"New Millennium resolution is . . . By The Year 2000: Satisfaction!"
Peggy Nicholson and Rebecca Winters will also be contributing authors to
In the prologue, set in Spring 1999, Cassie Webber and Phillip Keene are saying good-bye. Phillip, an MBA student at Harvard and Cassie, a PBS television producer, find themselves in bed on Phillip's last night in Boston. They're finally admitting their love, but their timing isn't the best. Phillip, returning home to Ohio to tell his parents that he doesn't want to run the family furniture construction business, promises Cassie
that he'll be back soon.
In Chapter One, almost a year later, Cassie spies a wedding invitation on her best friend Diane's desk. It's an invitation to Phillip's wedding. Cassie again feels the sting of his betrayal. After their passionate night, Cassie hasn't heard from Phillip. Starting out as a running joke, Cassie and Diane pretend all sorts of heinous things they could do to Phillip if they attended his wedding. Renting a ferocious tiger is one of their milder suggestions.
Cassie and Diane work together on a PBS children's show, Dream Wheels, which features kids on magical bicycles, traveling to different locales. The two women decide that they'll go to Phillip's hometown the week before the wedding and film a Dream Wheels episode at his family's furniture factory. While they're there, maybe they'll throw minor mishaps in Phillip's path. Cassie's goal is that Phillip experience just a
little bit of the hurt she's felt this past year.
Phillip Keene returned to his hometown to find that his dad had overextended his credit and was in danger of losing the family business. Phillip thinks that marrying the daughter of the man who holds the loans will give him more time to save the family business. While he likes and admires his fiancée, he's not madly in love with her. She's not Cassie. But Cassie is in his past. Or is she?
There's an interesting cast of secondary characters that add interest to The Wrong Bride.
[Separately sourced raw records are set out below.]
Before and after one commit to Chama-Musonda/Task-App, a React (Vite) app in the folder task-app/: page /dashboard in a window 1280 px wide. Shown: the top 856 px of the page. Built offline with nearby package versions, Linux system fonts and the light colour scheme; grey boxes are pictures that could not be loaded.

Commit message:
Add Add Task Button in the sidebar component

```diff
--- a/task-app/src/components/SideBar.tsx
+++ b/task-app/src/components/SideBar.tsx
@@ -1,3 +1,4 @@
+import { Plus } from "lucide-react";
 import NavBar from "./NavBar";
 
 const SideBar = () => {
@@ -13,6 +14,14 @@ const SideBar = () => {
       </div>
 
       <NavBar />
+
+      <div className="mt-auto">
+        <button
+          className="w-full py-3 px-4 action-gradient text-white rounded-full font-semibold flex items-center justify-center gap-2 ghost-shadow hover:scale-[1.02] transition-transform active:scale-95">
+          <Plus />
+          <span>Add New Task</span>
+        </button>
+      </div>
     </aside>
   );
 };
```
Diane, the wisenheimer sidekick, has some of the best ideas for revenge. I'd like her in my corner. Phillip's fiancée and Cassie's cameraman have all the earmarks of an interesting couple, too. The only jarring note among these distinctive characters is that of Phillip's future father-in-law, whose motivations aren't clear. Not knowing why he's
trying to sabotage the furniture business leads to all kinds of speculations.
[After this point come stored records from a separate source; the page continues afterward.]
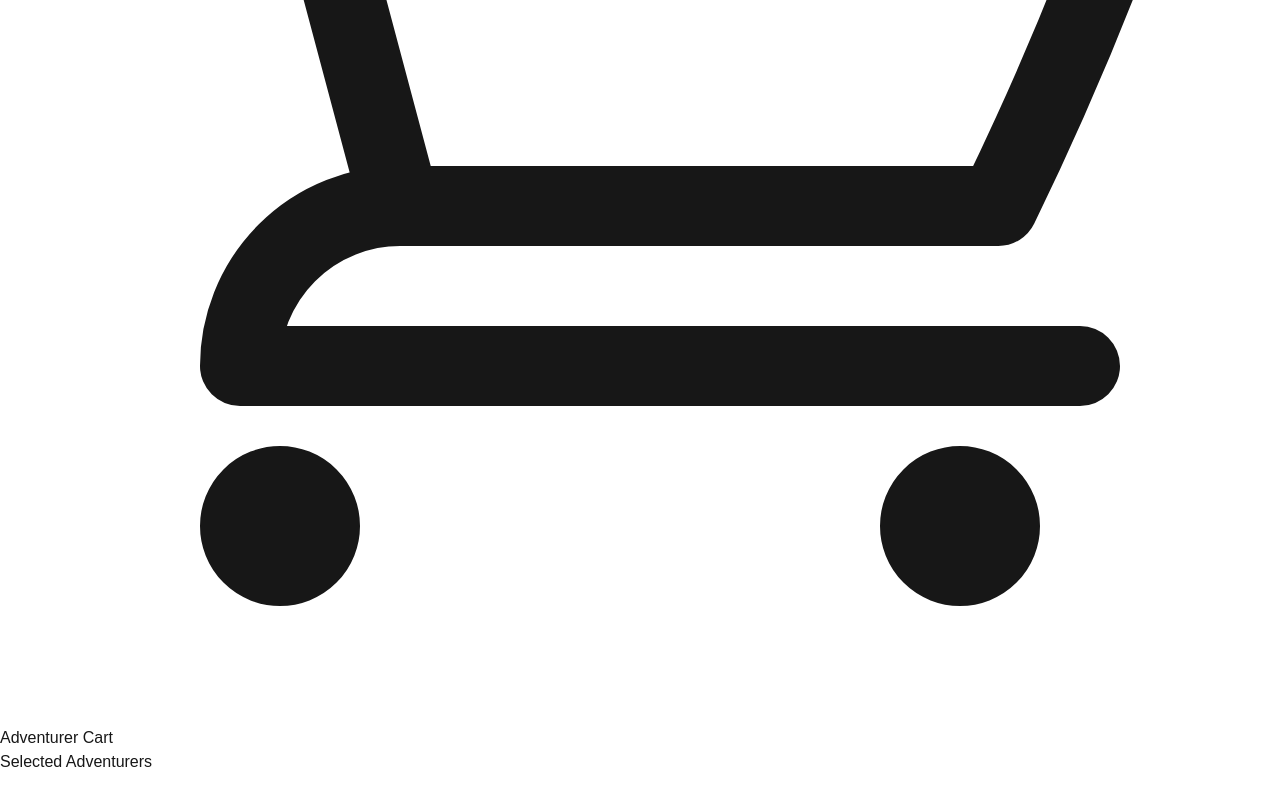
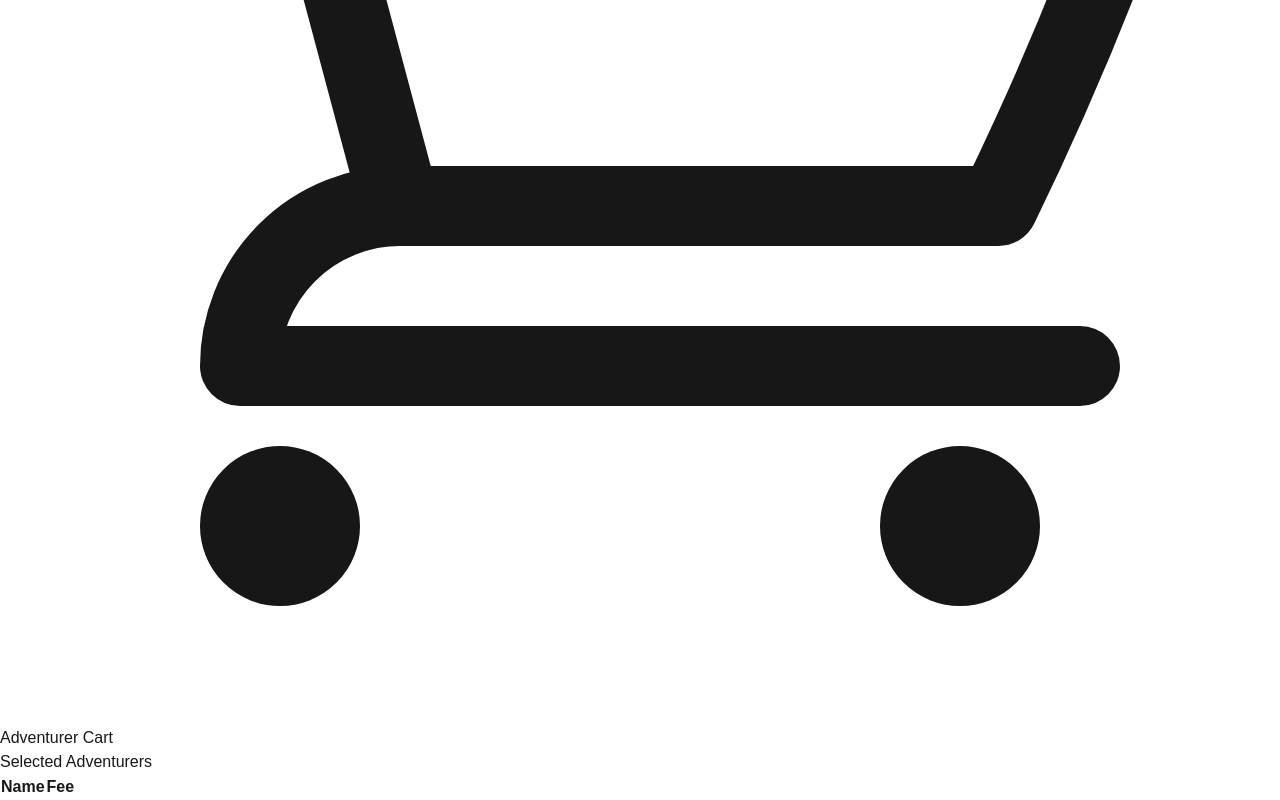
Before and after one commit to jarmbrust/hire-an-adventurer, a Next.js app: page /cart in a window 1280 px wide. Shown: the part 3186-3986 px from the top of the page. Before the commit the page ends 3960 px from the top, so only its background shows below. Built offline with nearby package versions, Linux system fonts and the light colour scheme.

Commit message:
checkout page table

```diff
--- a/src/adventurers.json
+++ b/src/adventurers.json
@@ -11,7 +11,7 @@
     "intellect": "2",
     "description": "Edgar would rather stay safe in the inn...",
     "image": "image_fx_timid_edgar.jpeg",
-    "cost": "2"
+    "fee": "1"
   },
   {
     "id": 2,
@@ -24,7 +24,7 @@
     "intellect": "1",
     "description": "Very strong, but not too smart.",
     "image": "image_fx_mighty_torg.jpeg",
-    "cost": "10"
+    "fee": "10"
   },
   {
     "id": 3,
@@ -37,6 +37,6 @@
     "intellect": "5",
     "description": "Frail, yet powerful and wise.",
     "image": "image_fx_archmage_claus.jpeg",
-    "cost": "18"
+    "fee": "18"
   }
 ]}
--- a/src/app/adventurers/[adventurerId]/page.tsx
+++ b/src/app/adventurers/[adventurerId]/page.tsx
@@ -57,6 +57,8 @@ const AdventurerDetailsPage = ({ params }: { params: Promise<{ adventurerId: num
     setHireButton(true);
 
     try {
+      // Simulate a 1.5 second delay to show the loading state
+      // for demo purposes only!
       await new Promise(resolve => setTimeout(resolve, 1500));
       if (adventurerInfo) {
         addAdventurer(adventurerInfo);
@@ -82,7 +84,6 @@ const AdventurerDetailsPage = ({ params }: { params: Promise<{ adventurerId: num
     <>
       <h1 className="text-3xl font-bold mb-4">Adventurer Details</h1>
       {isLoading ?
-        <>
         <Image
           src="/images/loading-spinner2.gif"
           alt="placeholder"
@@ -90,11 +91,8 @@ const AdventurerDetailsPage = ({ params }: { params: Promise<{ adventurerId: num
           height={75}
           className="rounded-lg shadow-md"
         />
-        </>
         :
-        <>
         <AdventurerStats stats={adventurerInfo} />
-        </>
       }
       <Button
         onClick={handleHireAdventurer}
--- a/src/app/cart/page.tsx
+++ b/src/app/cart/page.tsx
@@ -10,15 +10,28 @@ const CartPage = () => {
   return (
     <>
       <h1 className="text-3xl font-bold">Selected Adventurers</h1>
-      <ul className="flex flex-wrap gap-4 mt-4">
-        {selectedAdventurers.map((adventurer) => (
-          <li key={adventurer.id} className="mb-4">
-            <Link href={`adventurers/${adventurer.id}`}>
-              <h3 className="text-xl font-bold">{adventurer.name}</h3>
-            </Link>
-          </li>
-        ))}
-      </ul>
+      <table id="adventurers-table" className="w-full mt-4 border-collapse">
+        <thead>
+          <tr>
+            <th className="border px-4 py-2">Name</th>
+            <th className="border px-4 py-2">Fee</th>
+          </tr>
+        </thead>
+        <tbody>
+          {selectedAdventurers.map((adventurer) => (
+            <tr key={adventurer.id}>
+              <td className="border px-4 py-2">
+                <Link href={`adventurers/${adventurer.id}`}>
+                  <h3 className="text-lg font-bold">{adventurer.name}</h3>
+                </Link>
+              </td>
+              <td className="border px-4 py-2">
+                {adventurer.fee}
+              </td>
+            </tr>
+          ))}
+        </tbody>
+      </table>
     </>
   );
 };
--- a/src/app/lib/definitions.ts
+++ b/src/app/lib/definitions.ts
@@ -9,7 +9,7 @@ export type Adventurer = {
   intellect: string,
   description: string,
   image: string,
-  cost: string,
+  fee: string,
 };
 
 export type SelectedAdventurersContextType = {
--- a/src/app/ui/adventurer-stats.tsx
+++ b/src/app/ui/adventurer-stats.tsx
@@ -5,6 +5,9 @@ const AdventurerStats = ({stats}: {stats: Adventurer | null}) => {
   if (!stats) {
     return null;
   }
+
+  const feeText = parseInt(stats.fee) > 1 ? "silver coins to hire" : "silver coin to hire";
+
   return (
     <div className="flex flex-col items-center justify-center rounded-md bg-gray-50 p-4">
       <Image
@@ -23,7 +26,7 @@ const AdventurerStats = ({stats}: {stats: Adventurer | null}) => {
       <p><span className="font-bold">Cunning:</span> {stats?.cunning}</p>
       <p><span className="font-bold">Intellect:</span> {stats?.intellect}</p>
       <p><span className="font-bold">Description:</span> {stats?.description}</p>
-      <p><span className="font-bold">Fee:</span> {stats?.cost} silver coins / day</p>
+      <p><span className="font-bold">Fee:</span> {stats?.fee} {feeText}</p>
     </div>
   );
 };
```
Lines whose indentation alone changed are shown as unchanged.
This is the second HSR book this month to feature characters that work for television stations. The little bit of information and the small glimpses of life behind the scenes was great. The author made the fictitious Dream Wheels sound so appealing that it's a shame that it's not a real show.
Phillip is not what I call a typical romance hero. He's too much of a realist. He's going to marry his perky fiancée in order to save the family business. At no time did I consider him a martyr. He's matter-of-fact when he analyzes the situation and determines what he thinks is the best course of action. I didn't even blame the guy. I just accepted that he'd do what needed to be done, sacrificing his relationship with Cassie.
The ending is a bit jarring and at odds with the rest of the book. There's also a misunderstanding that could have been a mess, but is kept to a minor role. Part of me wondered if this story could have been spiced up by letting dear ol' Diane use one of her stink bombs to liven up the day.
The Wrong Bride had a strong heroine and her wonderfully quirky best friend. The hero was the weak link here. Instead of the wrong bride, maybe we had the wrong groom.